Task to carry out: Write down each of the records again, exactly and in full.

Supplied material:
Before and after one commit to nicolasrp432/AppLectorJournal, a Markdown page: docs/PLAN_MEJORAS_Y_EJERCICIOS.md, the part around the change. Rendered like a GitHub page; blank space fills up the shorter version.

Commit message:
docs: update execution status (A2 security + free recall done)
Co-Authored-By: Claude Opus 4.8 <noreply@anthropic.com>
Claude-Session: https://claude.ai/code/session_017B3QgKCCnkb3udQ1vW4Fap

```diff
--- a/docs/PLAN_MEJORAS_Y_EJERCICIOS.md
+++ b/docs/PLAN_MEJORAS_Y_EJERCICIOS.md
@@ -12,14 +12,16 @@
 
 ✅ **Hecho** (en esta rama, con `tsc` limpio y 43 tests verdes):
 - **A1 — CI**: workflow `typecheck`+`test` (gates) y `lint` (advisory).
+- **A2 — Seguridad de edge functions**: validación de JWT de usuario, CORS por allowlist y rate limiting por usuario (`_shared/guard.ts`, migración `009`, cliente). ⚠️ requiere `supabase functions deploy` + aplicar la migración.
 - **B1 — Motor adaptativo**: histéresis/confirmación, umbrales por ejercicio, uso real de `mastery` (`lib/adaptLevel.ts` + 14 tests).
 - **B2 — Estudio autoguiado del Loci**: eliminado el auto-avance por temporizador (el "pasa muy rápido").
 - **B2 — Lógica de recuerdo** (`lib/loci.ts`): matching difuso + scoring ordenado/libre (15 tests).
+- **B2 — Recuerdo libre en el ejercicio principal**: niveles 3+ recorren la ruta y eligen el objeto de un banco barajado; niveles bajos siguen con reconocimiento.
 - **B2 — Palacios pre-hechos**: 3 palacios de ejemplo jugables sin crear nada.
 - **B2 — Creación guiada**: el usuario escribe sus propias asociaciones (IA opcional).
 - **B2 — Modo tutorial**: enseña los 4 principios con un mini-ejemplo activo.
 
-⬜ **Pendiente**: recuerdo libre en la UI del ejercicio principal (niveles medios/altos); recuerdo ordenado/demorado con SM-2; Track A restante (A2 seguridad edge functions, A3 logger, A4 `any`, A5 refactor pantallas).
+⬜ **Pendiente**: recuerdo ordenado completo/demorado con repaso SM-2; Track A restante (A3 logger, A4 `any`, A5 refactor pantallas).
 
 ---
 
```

Task response:
Before and after one commit to nicolasrp432/AppLectorJournal, a Markdown page: docs/PLAN_MEJORAS_Y_EJERCICIOS.md, the part around the change. Rendered like a GitHub page; blank space fills up the shorter version.

Commit message:
docs: update execution status (A2 security + free recall done)
Co-Authored-By: Claude Opus 4.8 <noreply@anthropic.com>
Claude-Session: https://claude.ai/code/session_017B3QgKCCnkb3udQ1vW4Fap

```diff
--- a/docs/PLAN_MEJORAS_Y_EJERCICIOS.md
+++ b/docs/PLAN_MEJORAS_Y_EJERCICIOS.md
@@ -12,14 +12,16 @@
 
 ✅ **Hecho** (en esta rama, con `tsc` limpio y 43 tests verdes):
 - **A1 — CI**: workflow `typecheck`+`test` (gates) y `lint` (advisory).
+- **A2 — Seguridad de edge functions**: validación de JWT de usuario, CORS por allowlist y rate limiting por usuario (`_shared/guard.ts`, migración `009`, cliente). ⚠️ requiere `supabase functions deploy` + aplicar la migración.
 - **B1 — Motor adaptativo**: histéresis/confirmación, umbrales por ejercicio, uso real de `mastery` (`lib/adaptLevel.ts` + 14 tests).
 - **B2 — Estudio autoguiado del Loci**: eliminado el auto-avance por temporizador (el "pasa muy rápido").
 - **B2 — Lógica de recuerdo** (`lib/loci.ts`): matching difuso + scoring ordenado/libre (15 tests).
+- **B2 — Recuerdo libre en el ejercicio principal**: niveles 3+ recorren la ruta y eligen el objeto de un banco barajado; niveles bajos siguen con reconocimiento.
 - **B2 — Palacios pre-hechos**: 3 palacios de ejemplo jugables sin crear nada.
 - **B2 — Creación guiada**: el usuario escribe sus propias asociaciones (IA opcional).
 - **B2 — Modo tutorial**: enseña los 4 principios con un mini-ejemplo activo.
 
-⬜ **Pendiente**: recuerdo libre en la UI del ejercicio principal (niveles medios/altos); recuerdo ordenado/demorado con SM-2; Track A restante (A2 seguridad edge functions, A3 logger, A4 `any`, A5 refactor pantallas).
+⬜ **Pendiente**: recuerdo ordenado completo/demorado con repaso SM-2; Track A restante (A3 logger, A4 `any`, A5 refactor pantallas).
 
 ---
 
```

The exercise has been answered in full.